══ TASK INPUT
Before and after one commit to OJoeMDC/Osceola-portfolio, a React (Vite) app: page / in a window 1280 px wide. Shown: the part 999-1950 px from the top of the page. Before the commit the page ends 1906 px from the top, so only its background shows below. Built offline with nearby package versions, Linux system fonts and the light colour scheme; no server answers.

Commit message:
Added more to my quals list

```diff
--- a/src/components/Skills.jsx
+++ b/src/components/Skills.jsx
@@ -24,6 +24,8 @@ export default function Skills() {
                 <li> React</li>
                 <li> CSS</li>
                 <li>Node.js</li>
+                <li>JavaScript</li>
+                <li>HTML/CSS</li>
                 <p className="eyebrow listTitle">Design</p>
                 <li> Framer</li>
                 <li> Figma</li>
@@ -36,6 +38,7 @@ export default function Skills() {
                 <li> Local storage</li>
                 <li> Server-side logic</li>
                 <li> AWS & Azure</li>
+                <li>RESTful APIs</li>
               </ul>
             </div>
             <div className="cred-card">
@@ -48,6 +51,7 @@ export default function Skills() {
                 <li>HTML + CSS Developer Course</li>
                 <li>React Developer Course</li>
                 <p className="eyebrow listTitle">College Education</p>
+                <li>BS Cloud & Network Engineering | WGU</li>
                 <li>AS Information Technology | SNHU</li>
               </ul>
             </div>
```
════
══ TASK INPUT
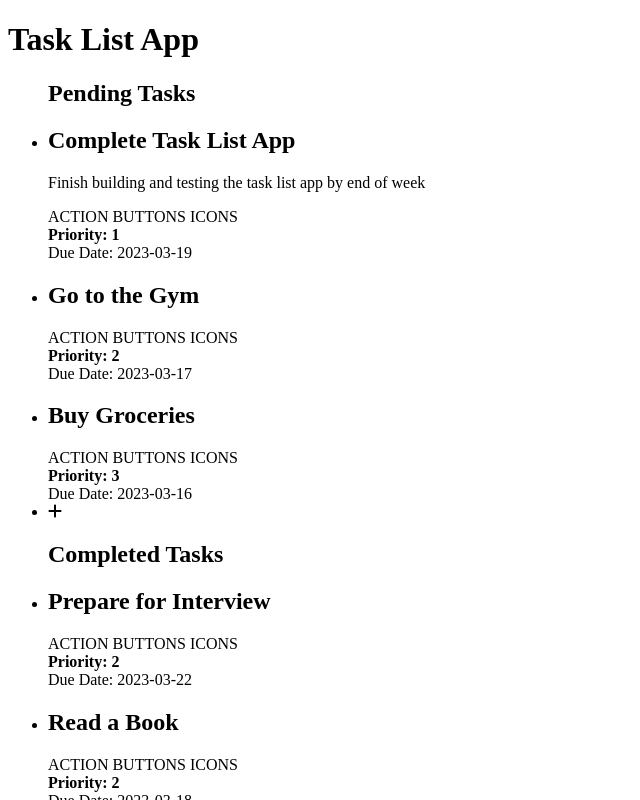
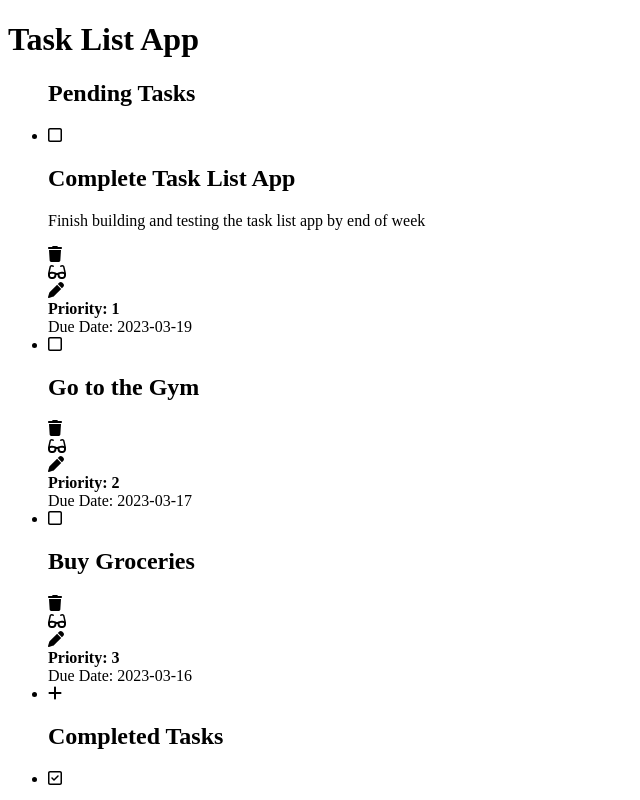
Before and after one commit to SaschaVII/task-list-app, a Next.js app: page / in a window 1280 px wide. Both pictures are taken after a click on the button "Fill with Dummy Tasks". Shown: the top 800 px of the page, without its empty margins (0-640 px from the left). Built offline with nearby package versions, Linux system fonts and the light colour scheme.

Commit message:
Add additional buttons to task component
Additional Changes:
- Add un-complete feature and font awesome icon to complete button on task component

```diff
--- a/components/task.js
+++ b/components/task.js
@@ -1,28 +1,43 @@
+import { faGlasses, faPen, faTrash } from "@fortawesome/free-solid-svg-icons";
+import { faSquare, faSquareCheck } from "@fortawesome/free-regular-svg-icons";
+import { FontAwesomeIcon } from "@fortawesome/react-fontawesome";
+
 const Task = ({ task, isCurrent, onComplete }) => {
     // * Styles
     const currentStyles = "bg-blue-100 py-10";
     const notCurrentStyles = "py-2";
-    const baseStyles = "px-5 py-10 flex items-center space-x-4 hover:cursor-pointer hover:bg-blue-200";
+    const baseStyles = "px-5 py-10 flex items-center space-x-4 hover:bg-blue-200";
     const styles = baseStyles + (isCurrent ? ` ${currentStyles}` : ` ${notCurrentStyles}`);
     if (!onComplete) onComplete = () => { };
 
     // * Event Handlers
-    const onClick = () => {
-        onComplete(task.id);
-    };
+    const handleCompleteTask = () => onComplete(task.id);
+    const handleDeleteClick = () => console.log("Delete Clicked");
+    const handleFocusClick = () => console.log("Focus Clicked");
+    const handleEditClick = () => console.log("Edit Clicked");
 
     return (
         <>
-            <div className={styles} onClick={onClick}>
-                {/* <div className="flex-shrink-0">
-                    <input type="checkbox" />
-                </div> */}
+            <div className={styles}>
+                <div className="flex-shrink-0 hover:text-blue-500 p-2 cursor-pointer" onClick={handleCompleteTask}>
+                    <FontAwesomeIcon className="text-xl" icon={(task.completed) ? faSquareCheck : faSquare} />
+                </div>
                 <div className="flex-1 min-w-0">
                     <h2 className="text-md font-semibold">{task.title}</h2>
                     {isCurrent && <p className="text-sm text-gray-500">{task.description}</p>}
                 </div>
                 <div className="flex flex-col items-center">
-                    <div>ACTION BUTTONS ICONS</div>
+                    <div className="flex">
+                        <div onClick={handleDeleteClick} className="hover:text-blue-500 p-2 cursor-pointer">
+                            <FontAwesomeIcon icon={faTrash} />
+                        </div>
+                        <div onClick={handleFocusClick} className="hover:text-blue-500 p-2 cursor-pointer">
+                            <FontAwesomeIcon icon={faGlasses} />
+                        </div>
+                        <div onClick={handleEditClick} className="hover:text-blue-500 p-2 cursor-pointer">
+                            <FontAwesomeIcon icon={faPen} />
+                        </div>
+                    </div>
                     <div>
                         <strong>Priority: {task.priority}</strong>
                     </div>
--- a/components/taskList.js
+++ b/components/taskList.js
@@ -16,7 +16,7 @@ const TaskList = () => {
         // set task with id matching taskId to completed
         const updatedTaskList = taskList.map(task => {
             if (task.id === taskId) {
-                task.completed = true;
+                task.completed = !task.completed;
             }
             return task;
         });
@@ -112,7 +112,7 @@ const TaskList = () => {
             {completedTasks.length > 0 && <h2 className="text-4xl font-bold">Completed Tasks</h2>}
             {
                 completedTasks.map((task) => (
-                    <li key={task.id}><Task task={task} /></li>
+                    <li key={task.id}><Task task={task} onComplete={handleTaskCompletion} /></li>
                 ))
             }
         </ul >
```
════
══ TASK INPUT
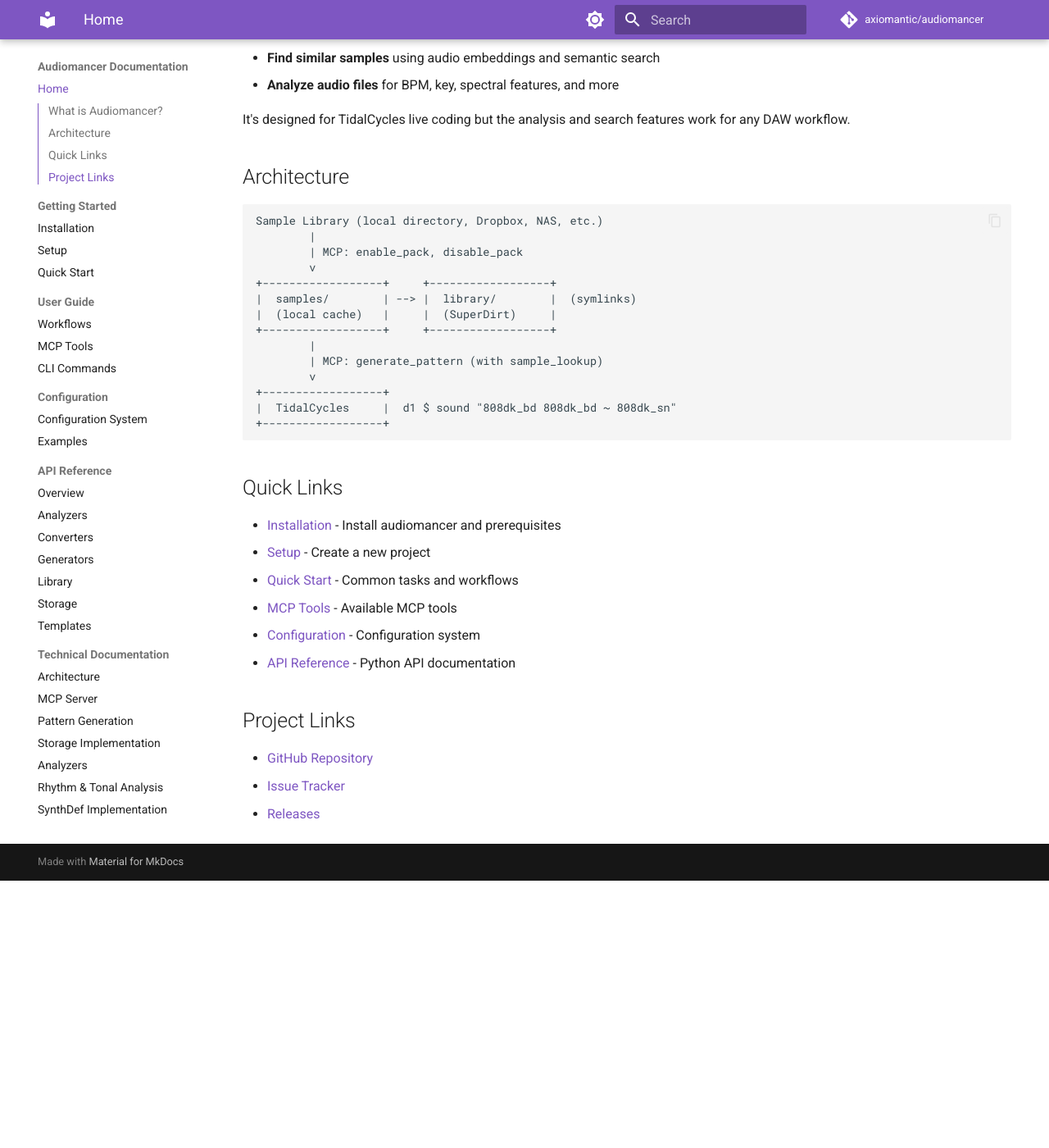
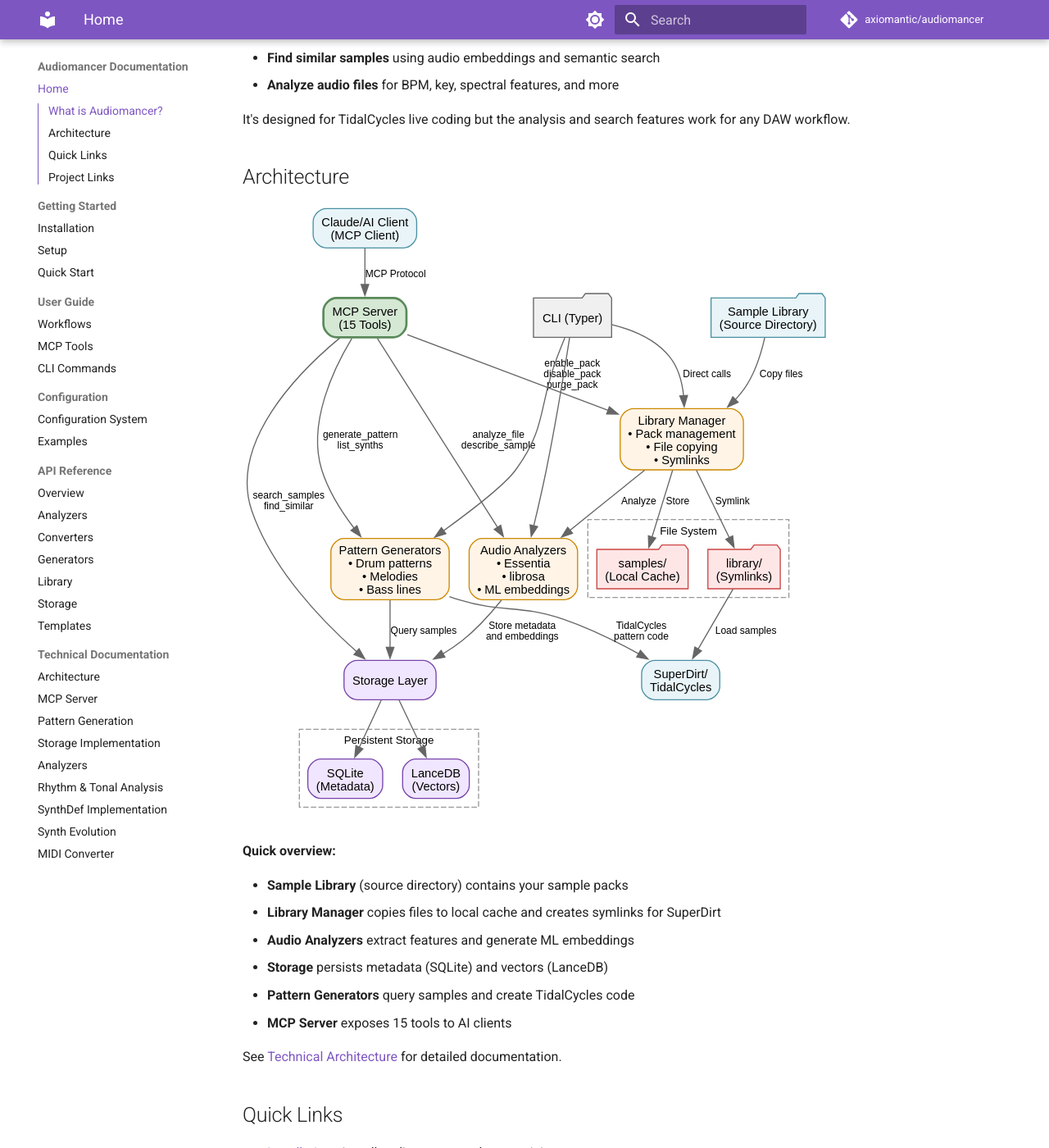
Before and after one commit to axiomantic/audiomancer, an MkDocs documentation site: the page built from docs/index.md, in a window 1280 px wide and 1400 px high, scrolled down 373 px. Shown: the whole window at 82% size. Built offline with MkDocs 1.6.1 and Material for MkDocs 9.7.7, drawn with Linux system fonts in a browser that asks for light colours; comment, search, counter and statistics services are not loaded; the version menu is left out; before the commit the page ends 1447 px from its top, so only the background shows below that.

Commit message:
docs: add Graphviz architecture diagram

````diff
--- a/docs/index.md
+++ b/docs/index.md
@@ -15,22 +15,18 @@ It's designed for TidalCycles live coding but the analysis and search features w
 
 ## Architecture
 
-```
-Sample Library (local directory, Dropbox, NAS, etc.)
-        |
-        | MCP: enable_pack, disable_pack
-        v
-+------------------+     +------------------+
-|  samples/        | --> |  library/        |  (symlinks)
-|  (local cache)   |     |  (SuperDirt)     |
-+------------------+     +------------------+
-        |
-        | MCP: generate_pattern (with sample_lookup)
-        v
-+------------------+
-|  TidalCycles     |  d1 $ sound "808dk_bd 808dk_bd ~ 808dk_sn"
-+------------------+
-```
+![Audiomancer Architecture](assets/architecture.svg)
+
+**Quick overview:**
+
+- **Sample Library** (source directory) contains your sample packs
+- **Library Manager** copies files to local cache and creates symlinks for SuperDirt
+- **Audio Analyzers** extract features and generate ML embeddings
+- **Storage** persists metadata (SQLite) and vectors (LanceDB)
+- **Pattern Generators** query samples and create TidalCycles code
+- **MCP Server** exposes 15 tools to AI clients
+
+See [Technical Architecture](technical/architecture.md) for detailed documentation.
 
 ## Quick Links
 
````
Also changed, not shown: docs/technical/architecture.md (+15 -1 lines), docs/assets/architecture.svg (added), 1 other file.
════
Reply with nothing except the number of lines in the listing above that include "default".

3